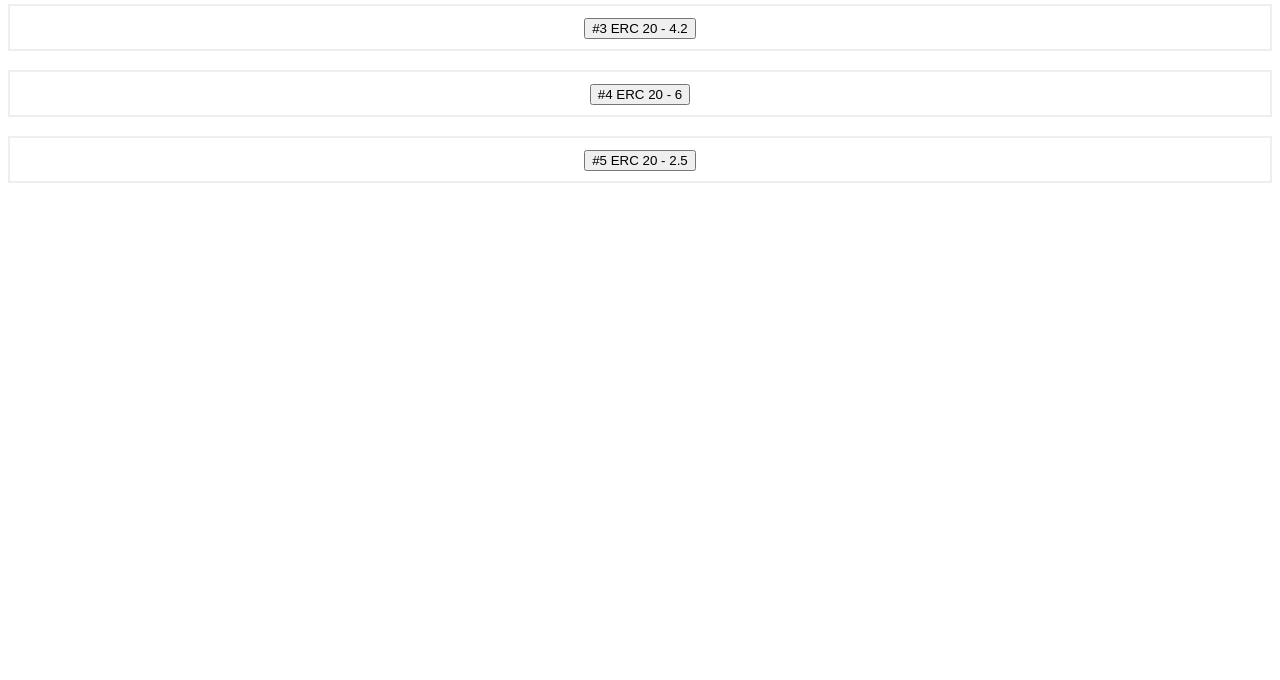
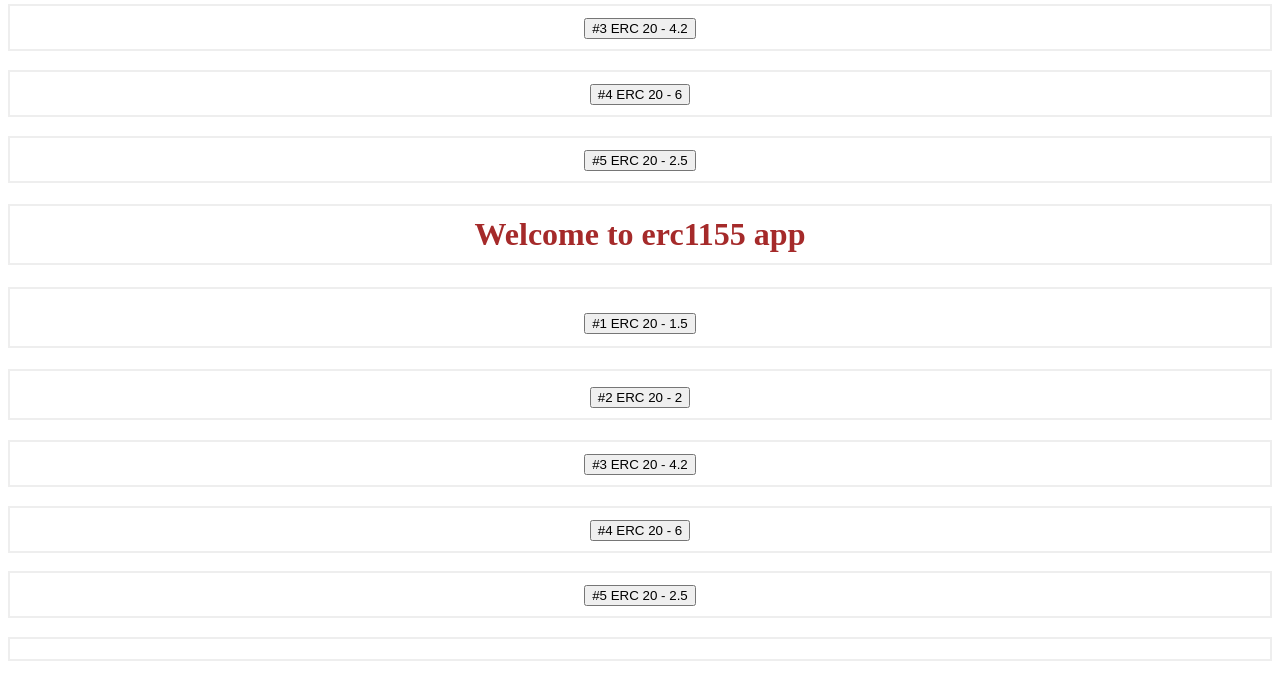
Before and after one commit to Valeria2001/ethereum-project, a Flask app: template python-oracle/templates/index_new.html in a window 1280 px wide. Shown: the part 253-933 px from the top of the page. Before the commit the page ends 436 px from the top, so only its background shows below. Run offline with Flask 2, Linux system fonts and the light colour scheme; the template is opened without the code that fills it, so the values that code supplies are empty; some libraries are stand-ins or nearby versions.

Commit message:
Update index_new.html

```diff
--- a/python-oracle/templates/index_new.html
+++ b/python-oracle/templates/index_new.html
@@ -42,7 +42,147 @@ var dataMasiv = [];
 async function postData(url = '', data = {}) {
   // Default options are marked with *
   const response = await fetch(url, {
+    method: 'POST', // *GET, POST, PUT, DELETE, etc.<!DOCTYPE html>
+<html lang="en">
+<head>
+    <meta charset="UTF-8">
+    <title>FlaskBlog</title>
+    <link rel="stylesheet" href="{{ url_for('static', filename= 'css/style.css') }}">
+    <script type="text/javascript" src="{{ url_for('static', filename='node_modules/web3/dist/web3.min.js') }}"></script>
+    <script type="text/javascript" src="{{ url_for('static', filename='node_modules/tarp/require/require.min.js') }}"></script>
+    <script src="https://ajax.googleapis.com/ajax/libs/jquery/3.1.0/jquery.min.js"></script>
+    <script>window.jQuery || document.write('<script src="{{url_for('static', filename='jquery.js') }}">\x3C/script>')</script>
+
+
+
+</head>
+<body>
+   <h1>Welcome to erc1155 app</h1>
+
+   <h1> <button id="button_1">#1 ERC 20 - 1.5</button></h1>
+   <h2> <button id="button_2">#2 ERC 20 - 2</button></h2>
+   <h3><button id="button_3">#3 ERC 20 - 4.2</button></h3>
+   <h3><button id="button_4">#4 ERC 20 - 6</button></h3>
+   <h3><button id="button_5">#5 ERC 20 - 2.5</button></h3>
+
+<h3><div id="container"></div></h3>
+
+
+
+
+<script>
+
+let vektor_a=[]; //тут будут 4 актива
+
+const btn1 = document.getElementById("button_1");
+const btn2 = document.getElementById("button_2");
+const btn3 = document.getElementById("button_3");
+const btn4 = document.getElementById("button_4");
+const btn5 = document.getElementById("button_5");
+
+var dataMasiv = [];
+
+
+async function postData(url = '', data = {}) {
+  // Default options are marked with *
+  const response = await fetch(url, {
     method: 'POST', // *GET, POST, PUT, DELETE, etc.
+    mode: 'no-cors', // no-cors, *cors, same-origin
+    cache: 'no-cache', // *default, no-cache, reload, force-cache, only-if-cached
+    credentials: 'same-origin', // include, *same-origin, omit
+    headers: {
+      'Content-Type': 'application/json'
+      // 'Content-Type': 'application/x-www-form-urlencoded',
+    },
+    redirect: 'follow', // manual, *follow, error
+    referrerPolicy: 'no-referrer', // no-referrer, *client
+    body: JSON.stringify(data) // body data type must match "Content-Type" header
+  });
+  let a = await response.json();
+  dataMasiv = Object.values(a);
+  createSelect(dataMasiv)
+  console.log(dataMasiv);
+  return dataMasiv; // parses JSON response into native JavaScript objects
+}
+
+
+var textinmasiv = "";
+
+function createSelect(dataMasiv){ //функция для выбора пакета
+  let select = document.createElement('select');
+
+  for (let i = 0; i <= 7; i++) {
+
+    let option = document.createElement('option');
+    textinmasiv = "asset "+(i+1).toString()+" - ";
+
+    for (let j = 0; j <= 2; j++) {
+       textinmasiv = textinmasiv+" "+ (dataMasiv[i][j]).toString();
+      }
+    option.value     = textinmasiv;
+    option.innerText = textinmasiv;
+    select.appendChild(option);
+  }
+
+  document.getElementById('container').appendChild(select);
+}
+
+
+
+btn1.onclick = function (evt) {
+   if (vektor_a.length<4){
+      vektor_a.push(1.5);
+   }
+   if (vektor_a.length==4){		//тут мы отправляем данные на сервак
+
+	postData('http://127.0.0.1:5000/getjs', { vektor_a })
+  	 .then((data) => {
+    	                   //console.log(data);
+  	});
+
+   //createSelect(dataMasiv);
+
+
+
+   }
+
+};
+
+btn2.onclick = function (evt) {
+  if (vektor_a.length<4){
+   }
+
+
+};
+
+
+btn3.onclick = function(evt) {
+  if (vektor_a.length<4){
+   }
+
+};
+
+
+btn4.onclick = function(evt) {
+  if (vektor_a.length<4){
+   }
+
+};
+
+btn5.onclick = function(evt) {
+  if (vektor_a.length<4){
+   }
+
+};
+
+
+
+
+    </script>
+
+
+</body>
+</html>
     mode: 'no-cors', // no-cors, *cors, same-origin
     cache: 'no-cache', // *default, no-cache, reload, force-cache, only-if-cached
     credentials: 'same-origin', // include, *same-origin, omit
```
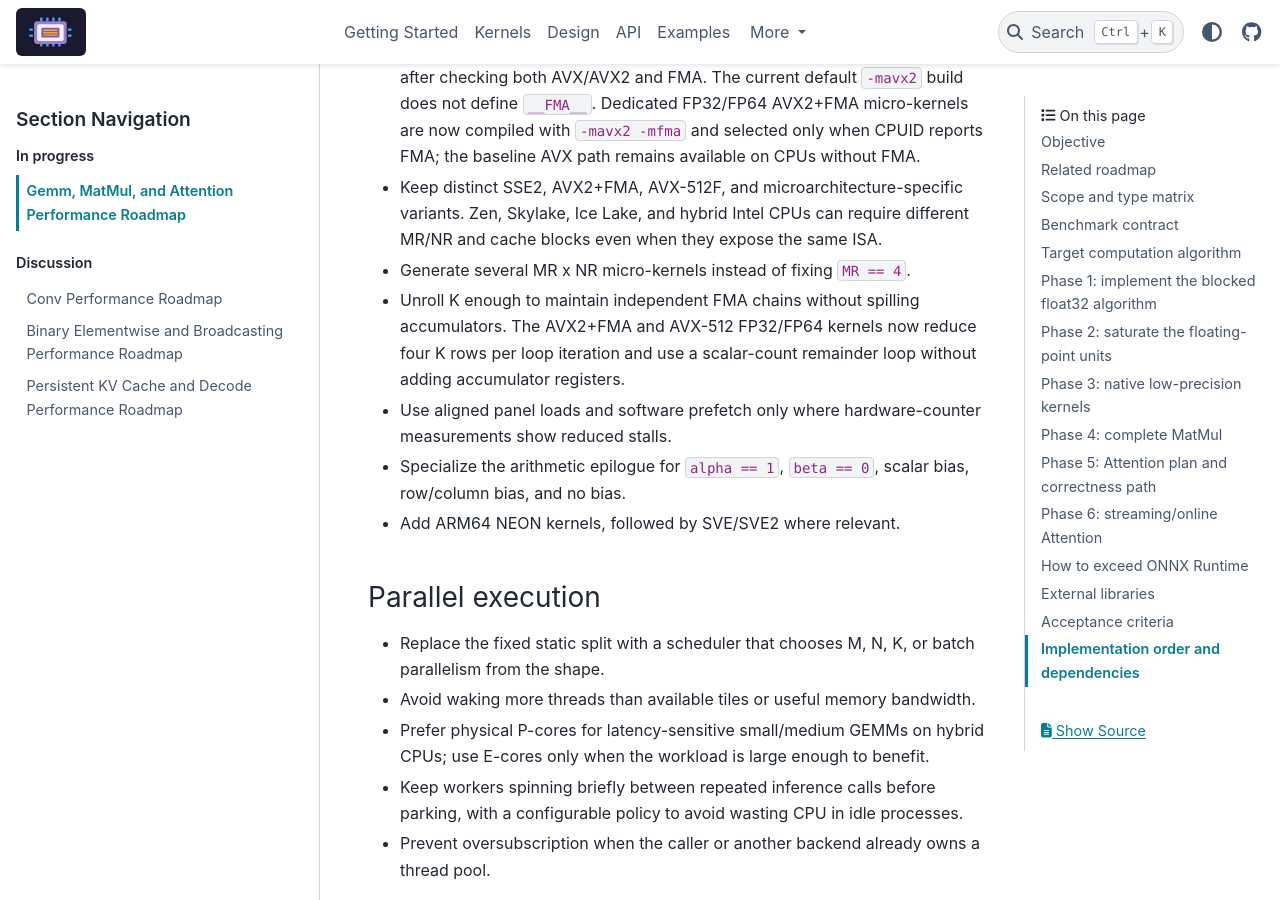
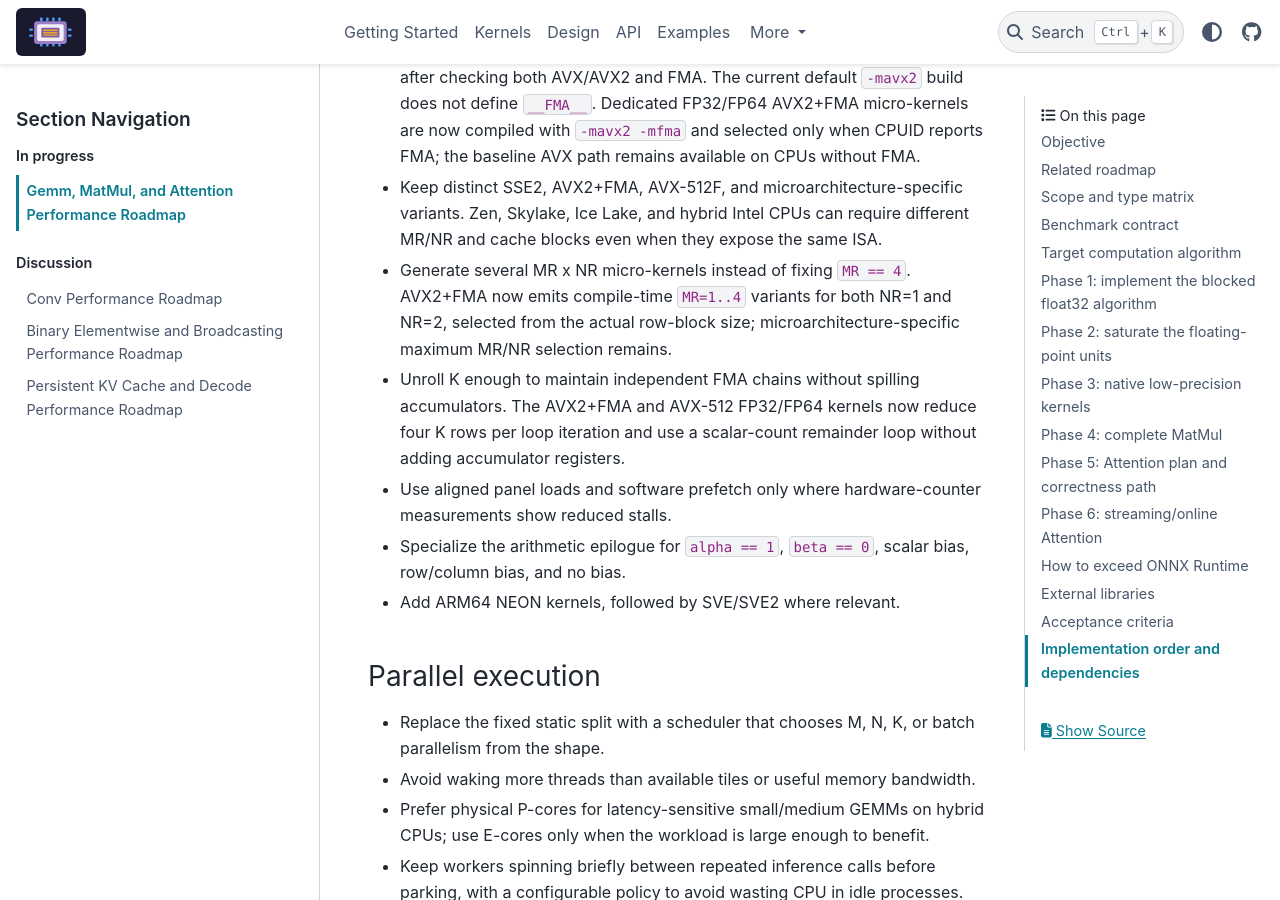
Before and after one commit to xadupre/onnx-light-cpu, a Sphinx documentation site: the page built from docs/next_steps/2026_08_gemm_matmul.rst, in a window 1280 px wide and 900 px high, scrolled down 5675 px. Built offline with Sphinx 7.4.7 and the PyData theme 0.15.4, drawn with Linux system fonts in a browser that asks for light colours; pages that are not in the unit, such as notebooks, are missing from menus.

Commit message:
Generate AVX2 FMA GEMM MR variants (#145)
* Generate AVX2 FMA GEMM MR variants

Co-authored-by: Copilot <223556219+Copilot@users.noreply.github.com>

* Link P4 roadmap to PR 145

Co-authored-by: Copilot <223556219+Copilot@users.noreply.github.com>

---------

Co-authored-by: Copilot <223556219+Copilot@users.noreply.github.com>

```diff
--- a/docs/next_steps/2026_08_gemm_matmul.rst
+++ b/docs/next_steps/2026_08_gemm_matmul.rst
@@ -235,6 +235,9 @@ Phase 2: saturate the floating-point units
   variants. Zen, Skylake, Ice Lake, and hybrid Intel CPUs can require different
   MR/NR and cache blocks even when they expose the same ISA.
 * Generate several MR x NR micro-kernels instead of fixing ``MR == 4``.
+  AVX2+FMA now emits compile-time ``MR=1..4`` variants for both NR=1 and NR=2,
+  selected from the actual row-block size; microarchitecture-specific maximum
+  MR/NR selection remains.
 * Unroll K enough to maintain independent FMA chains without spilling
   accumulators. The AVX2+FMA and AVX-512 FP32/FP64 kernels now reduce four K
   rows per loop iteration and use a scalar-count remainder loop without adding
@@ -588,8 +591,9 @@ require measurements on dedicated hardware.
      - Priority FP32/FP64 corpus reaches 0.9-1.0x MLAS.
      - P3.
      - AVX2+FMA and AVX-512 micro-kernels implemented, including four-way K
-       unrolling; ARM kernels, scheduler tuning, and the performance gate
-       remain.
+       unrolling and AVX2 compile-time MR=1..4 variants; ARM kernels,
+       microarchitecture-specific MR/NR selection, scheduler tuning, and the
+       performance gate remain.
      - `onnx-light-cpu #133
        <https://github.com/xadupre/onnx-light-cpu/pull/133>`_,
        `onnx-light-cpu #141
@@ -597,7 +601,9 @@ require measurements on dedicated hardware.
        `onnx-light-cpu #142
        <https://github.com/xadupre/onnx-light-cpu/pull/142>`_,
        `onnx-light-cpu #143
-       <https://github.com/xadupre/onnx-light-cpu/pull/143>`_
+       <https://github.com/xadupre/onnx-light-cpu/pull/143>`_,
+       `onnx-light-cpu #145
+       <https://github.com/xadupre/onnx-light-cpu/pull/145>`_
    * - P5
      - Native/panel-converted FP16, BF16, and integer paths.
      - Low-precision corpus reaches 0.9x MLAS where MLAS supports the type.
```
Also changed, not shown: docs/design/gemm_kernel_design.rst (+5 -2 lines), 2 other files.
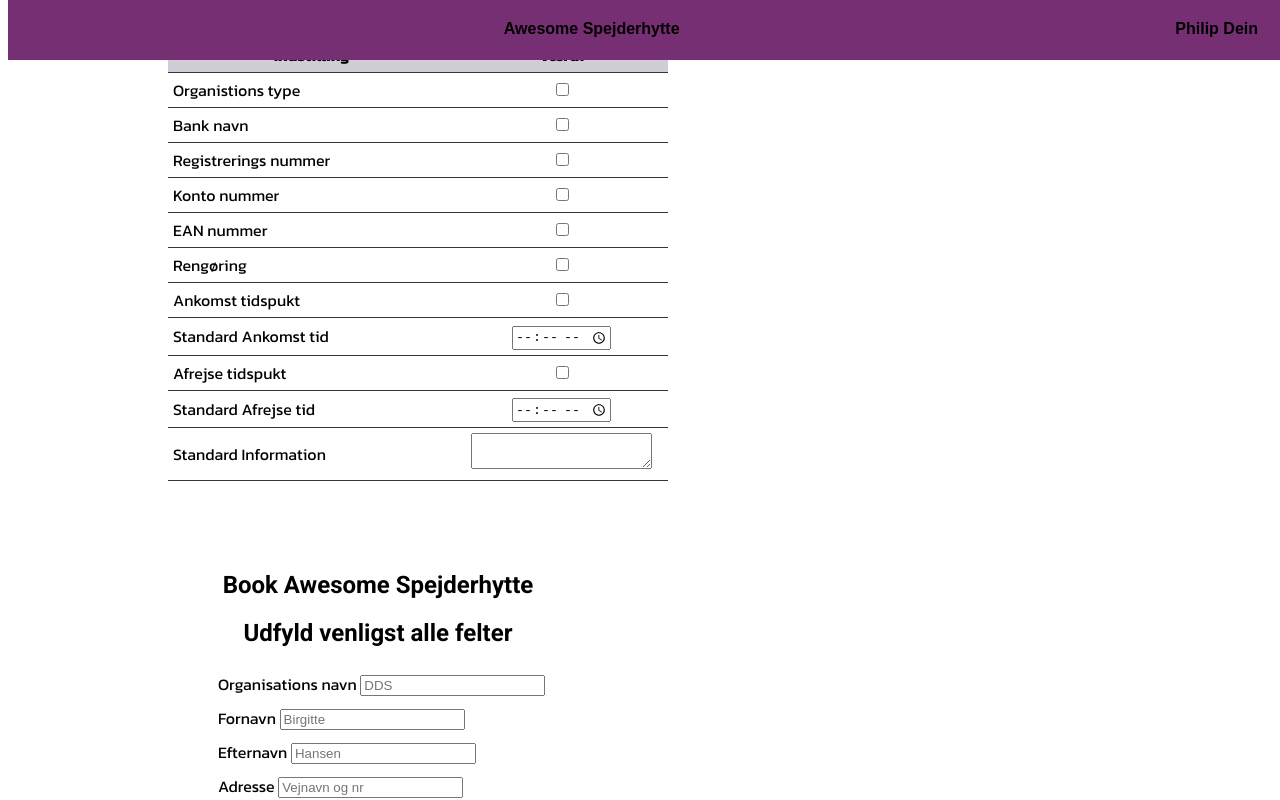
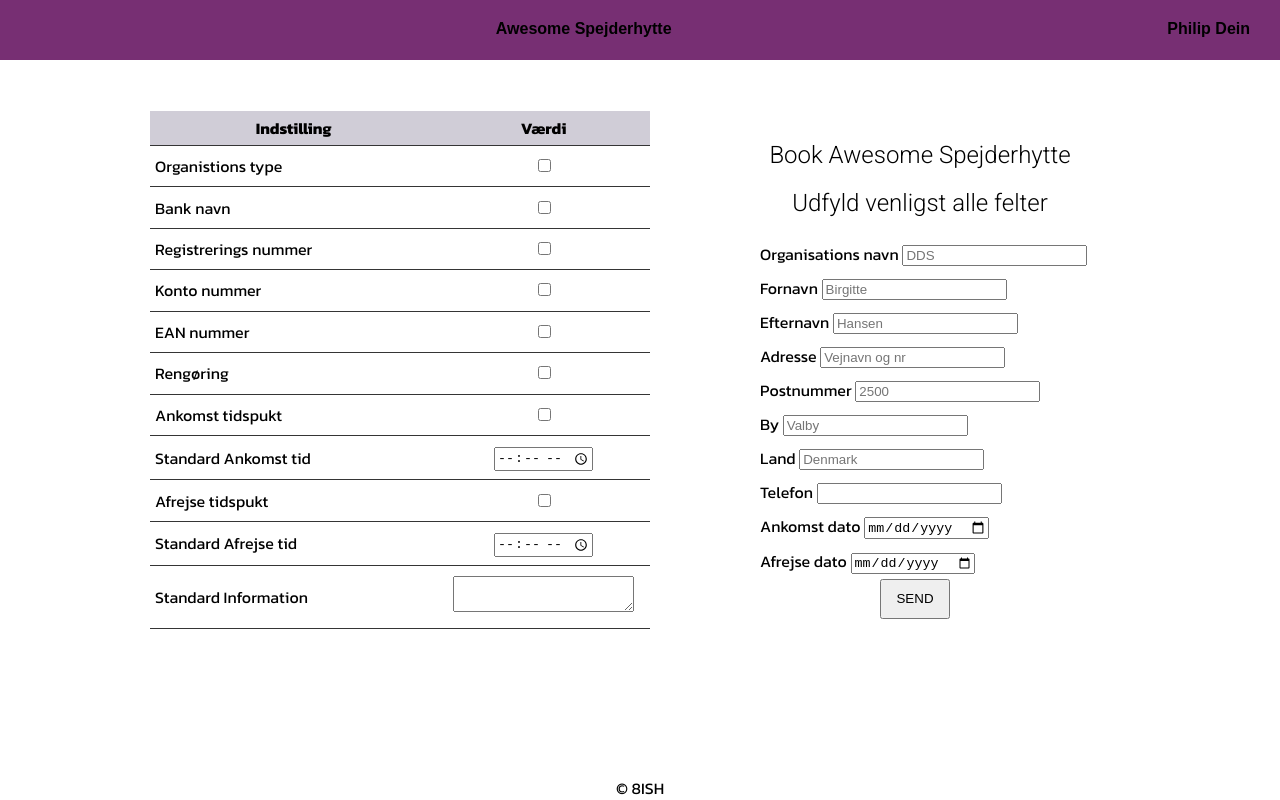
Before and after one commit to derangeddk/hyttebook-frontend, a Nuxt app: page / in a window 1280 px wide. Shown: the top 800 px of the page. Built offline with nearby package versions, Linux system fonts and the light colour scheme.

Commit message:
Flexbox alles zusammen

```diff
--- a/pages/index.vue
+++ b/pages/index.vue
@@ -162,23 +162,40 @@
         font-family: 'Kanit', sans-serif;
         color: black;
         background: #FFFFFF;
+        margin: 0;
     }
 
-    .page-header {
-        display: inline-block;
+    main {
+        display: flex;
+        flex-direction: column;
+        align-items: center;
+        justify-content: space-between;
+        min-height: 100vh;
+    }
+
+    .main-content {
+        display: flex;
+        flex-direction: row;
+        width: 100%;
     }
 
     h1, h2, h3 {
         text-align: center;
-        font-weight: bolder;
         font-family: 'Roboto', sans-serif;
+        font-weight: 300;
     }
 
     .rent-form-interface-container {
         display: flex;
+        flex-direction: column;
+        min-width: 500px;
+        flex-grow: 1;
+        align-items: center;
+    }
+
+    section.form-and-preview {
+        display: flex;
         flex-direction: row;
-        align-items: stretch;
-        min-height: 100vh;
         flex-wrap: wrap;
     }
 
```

++++++++

*WHAT YOU WILL DO*. Find the string "function" in the listing and return every line that holds it.

*OUTPUT OF THE EXERCISE*.
 async function postData(url = '', data = {}) {
+async function postData(url = '', data = {}) {
+function createSelect(dataMasiv){ //функция для выбора пакета
+btn1.onclick = function (evt) {
+btn2.onclick = function (evt) {
+btn3.onclick = function(evt) {
+btn4.onclick = function(evt) {
+btn5.onclick = function(evt) {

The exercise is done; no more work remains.